FERRY TALES

Ship Out to Toronto

CoGo has long advised travelers to Toronto to consider flying to Buffalo -- round-trip fares from the D.C. area are as low as $116 -- and renting a car for the rest of the trip. Now CoGo has a new favorite way to Toronto: Fly to Rochester, N.Y., and take the new Spirit of Ontario ferry.

Round-trip airfares from Washington to Toronto begin at about $240. To Rochester: about $136. The ferry: $56 round trip for adults, $20 for kids ages 5 to 17, under 5 free. Rochester's airport is about 15 minutes from the ferry; a cab costs less than $20. The ferry docks in downtown Toronto.

That's $260 for air to Toronto plus cab vs. $186 for air to Rochester plus ferry.

The ferry takes 2 hours 15 minutes, not counting connections and customs lines. It has a small playroom, a cafe and a duty-free shop.

For details on the ferry: 877-825-3774, www.spiritofontario.com. For info on the newly linked cities: www.visitrochester.com and www.torontotourism.com. As long as you're in Rochester, check out the Strong Museum for kids or the George Eastman House, with its collection of silent films and the works of more than 14,000 photographers.

UPRIGHT AND LOCKED

When Babies Fly, Cont'd

CoGo and the Federal Aviation Administration were surprised to learn recently that Icelandair bans safety seats for children under 2 during takeoff and landing, even if the parent has bought the child a seat.

Then reader Evelyn Wring of Washington alerted us to another surprise: Alitalia bans safety seats altogether for kids under 2, even those with a ticket. The child must be held throughout the flight.
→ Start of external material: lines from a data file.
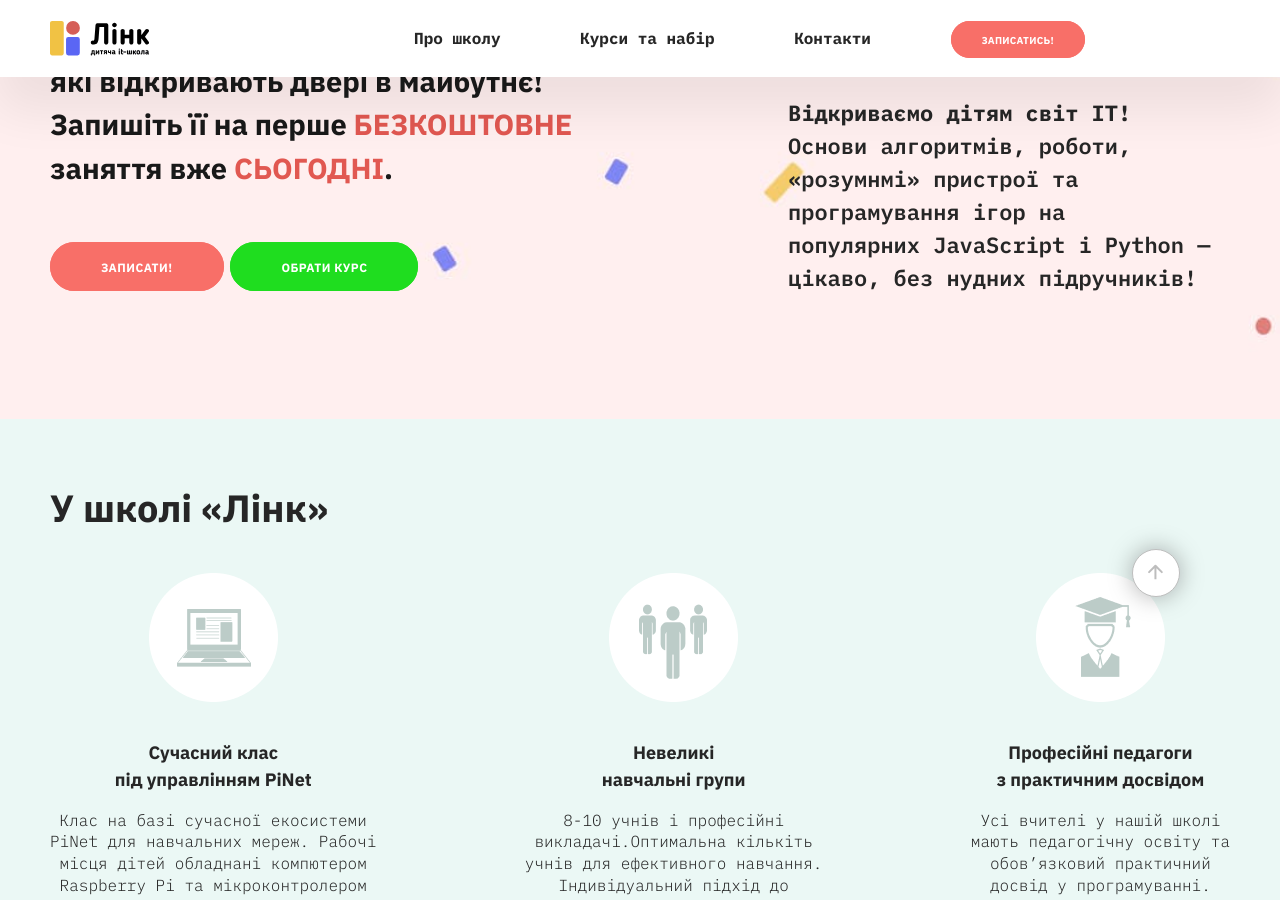
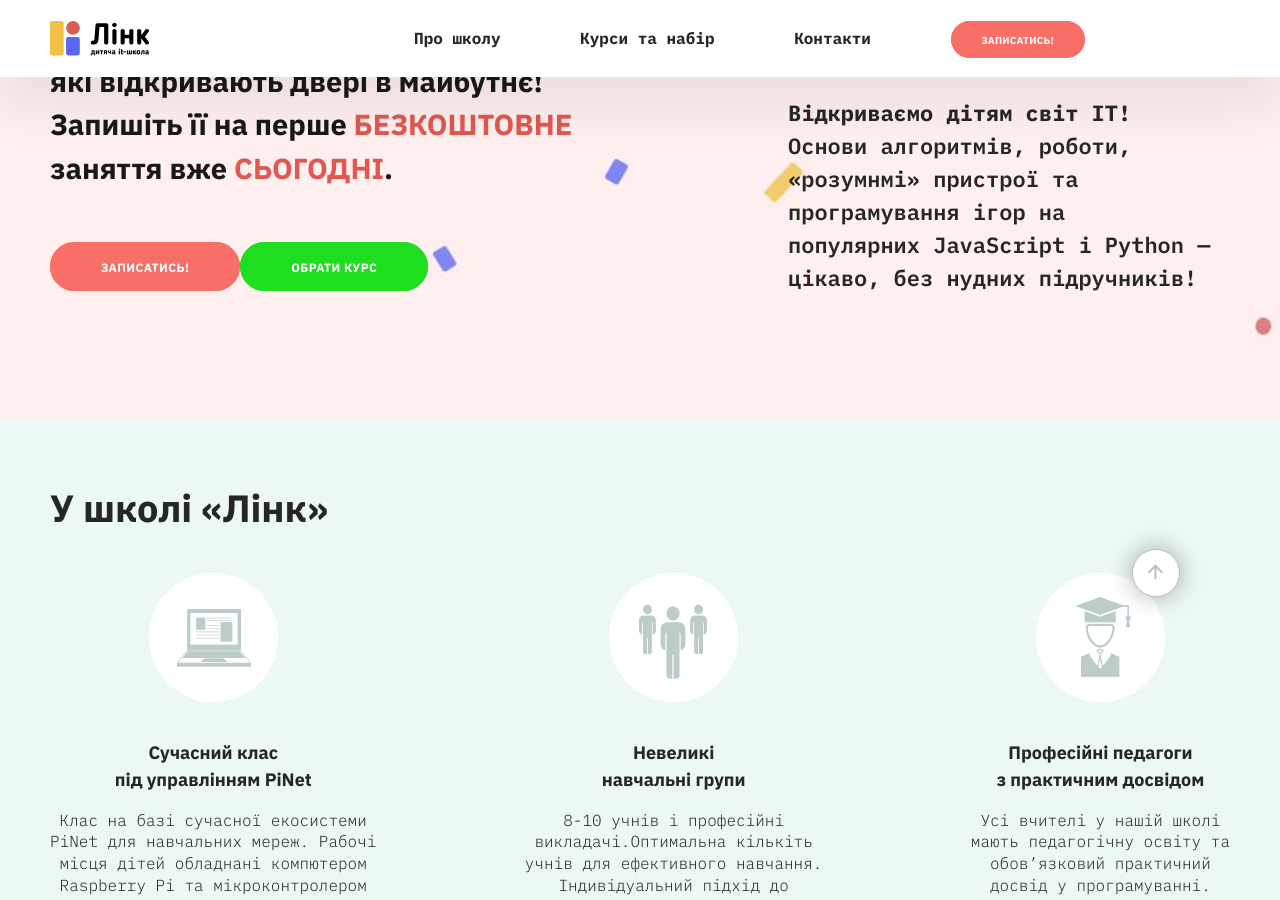
Before and after one commit to tfxoshchypok/linkit22, a Jekyll site: the page built from index.html, in a window 1280 px wide and 900 px high, scrolled down 301 px. Built offline with Jekyll 4.4.1, drawn with Linux system fonts in a browser that asks for light colours.

Commit message:
Update banner.html

```diff
--- a/_includes/banner.html
+++ b/_includes/banner.html
@@ -6,7 +6,7 @@
         <strong>Подаруйте</strong> дитині навички, <br>які відкривають двері в майбутнє!
         <br>Запишіть її на перше <strong>безкоштовне</strong><br>заняття вже <strong>сьогодні</strong>.
       <p>
-      <a href="#">Записати!</a>&nbsp;<a href="#courses" class="courses">Обрати курс</a>
+      <a href="#">Записатись!</a><a href="#courses" class="courses">Обрати курс</a>
     </div>
 
     <div class="figure-side">
```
Hearing this, CoGo hit the phones and learned that other foreign carriers have what seems to be outdated rules. Lufthansa has the same rules as Icelandair. Cathay Pacific allows airline-approved seats if a child's fare has been paid, but the seat must be forward facing -- and, of course, many infant seats are not.

The FAA highly recommends that kids less than 40 pounds be in a safety seat, particularly during takeoffs and landings. U.S. carriers must allow safety seats throughout the flight if the child has a ticket or if there happens to be a spare seat.
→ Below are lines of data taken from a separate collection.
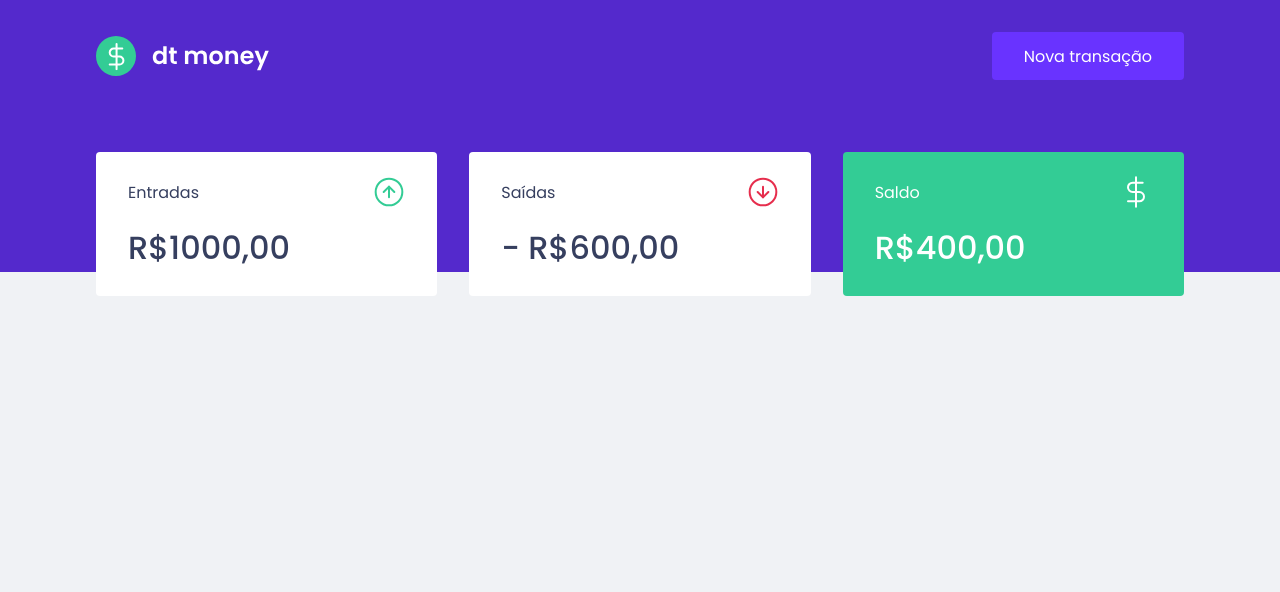
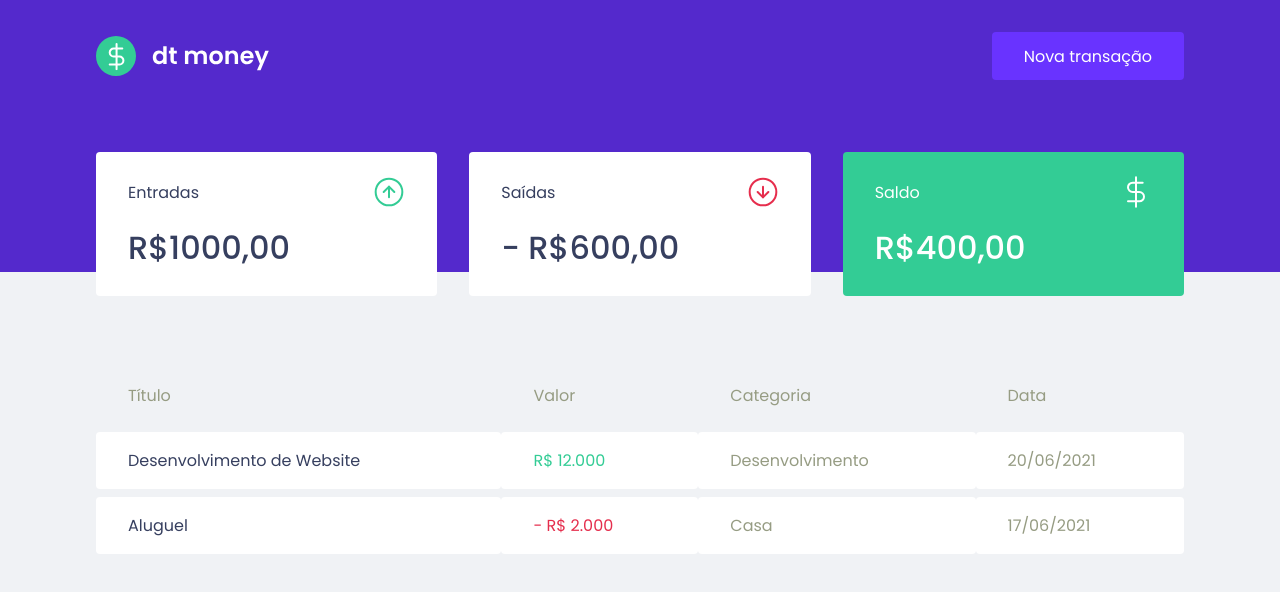
Before and after one commit to lghiggino/50_-_Ignite, a React (Create React App) app in the folder React/02-dt-money/: page / in a window 1280 px wide. Shown: the top 592 px of the page. Built offline with nearby package versions, Linux system fonts and the light colour scheme.

Commit message:
TransactionsTable is styled

```diff
--- a/React/02-dt-money/src/components/Dashboard/Dashboard.tsx
+++ b/React/02-dt-money/src/components/Dashboard/Dashboard.tsx
@@ -1,10 +1,12 @@
 import { Container } from "../Dashboard/Dashboard.styles";
 import { Summary } from "../Summary/Summary";
+import { TransactionsTable } from "../TransactionsTable/TransactionsTable";
 
 export function Dashboard(){
     return (
         <Container>
             <Summary />
+            <TransactionsTable />
         </Container>
     )
 }
--- a/React/02-dt-money/src/components/TransactionsTable/TransactionsTable.styles.ts
+++ b/React/02-dt-money/src/components/TransactionsTable/TransactionsTable.styles.ts
@@ -1,6 +1,39 @@
 import styled from "@emotion/styled";
 
 export const Container = styled.div`
+    margin-top: 4rem;
 
+    table {
+        width: 100%;
+        border-spacing: 0 0.5rem;
+
+        th {
+            color: var(--text-body);
+            font-weight: 400;
+            padding: 1rem 2rem;
+            text-align: left;
+            line-height: 1.5rem;
+        }
+
+        td {
+            padding: 1rem 2rem;
+            border: 0;
+            background-color: var(--shape);
+            color: var(--text-body);
+            border-radius: 0.25rem;
+
+            &:first-child {
+                color: var(--text-title);
+            }
+
+            &.deposit {
+                color: var(--green);
+            }
+
+            &.withdraw {
+                color: var(--red);
+            }
+        }
+    }
 
    `;
--- a/React/02-dt-money/src/components/TransactionsTable/TransactionsTable.tsx
+++ b/React/02-dt-money/src/components/TransactionsTable/TransactionsTable.tsx
@@ -3,7 +3,31 @@
 export function TransactionsTable(){
     return(
         <Container>
-            table
+            <table>
+                <thead>
+                    <tr>
+                        <th>Título</th>
+                        <th>Valor</th>
+                        <th>Categoria</th>
+                        <th>Data</th>
+                    </tr>
+                </thead>
+
+                <tbody>
+                    <tr>
+                        <td>Desenvolvimento de Website</td>
+                        <td className="deposit">R$ 12.000</td>
+                        <td>Desenvolvimento</td>
+                        <td>20/06/2021</td>
+                    </tr>
+                    <tr>
+                        <td>Aluguel</td>
+                        <td className="withdraw">- R$ 2.000</td>
+                        <td>Casa</td>
+                        <td>17/06/2021</td>
+                    </tr>
+                </tbody>
+            </table>
         </Container>
     )
 }
```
But so far, the FAA hasn't demanded the same from foreign carriers. Parents are on their own to scrutinize each airline's rules.

TRAVEL TICKER

Air traffic has resumed in Peru, as internal airline AeroContinente restarted operations under the name Nuevo Continente, putting an end to an air transportation problem that lasted 15 days . . . The Statue of Liberty, closed since Sept. 11, 2001, reopens to visitors Tuesday. Free guided tours will be offered daily, but access to the crown and torch viewing areas are now closed off to tourists . . . The nonprofit Student and Youth Travel Association is offering a free five-page brochure for young people traveling on their own. "Travel Safety Tips: For Students, Youth and College Age Travelers" can be downloaded at www.syta.org, or ordered from 800-509-7982 . . . Get a free night at a Le Meridien hotel by staying two nights and paying with a Visa card between now and June 30, 2005 . . . United's new cruise site, www.united.com/cruises, allows you to earn and redeem frequent-flier miles when booking with one of 20 lines at the site . . . The Post Ranch Inn in Big Sur, Calif., has been named Hotel of the Year by Small Luxury Hotels. With rates starting at $495, it should be nice, and it is . . . Fine music, wine and food will be featured at the Tanglewood music festival in Lenox, Mass., next weekend. Details: 888-266-1200, www.tanglewoodwineandfoodclassic.com.

BARGAIN OF THE WEEK

Big Apple, Small Price

Fly to New York for about $116 round trip. Details: What's the Deal?, Page P3.

Reporting: Cindy Loose, Gary Lee.

Help feed CoGo. Send travel news, road reports and juicy tattles to: cogo@washpost.com. By fax: 202-912-3609. By mail: CoGo, Washington Post Travel Section, 1150 15th St. NW, Washington, D.C. 20071.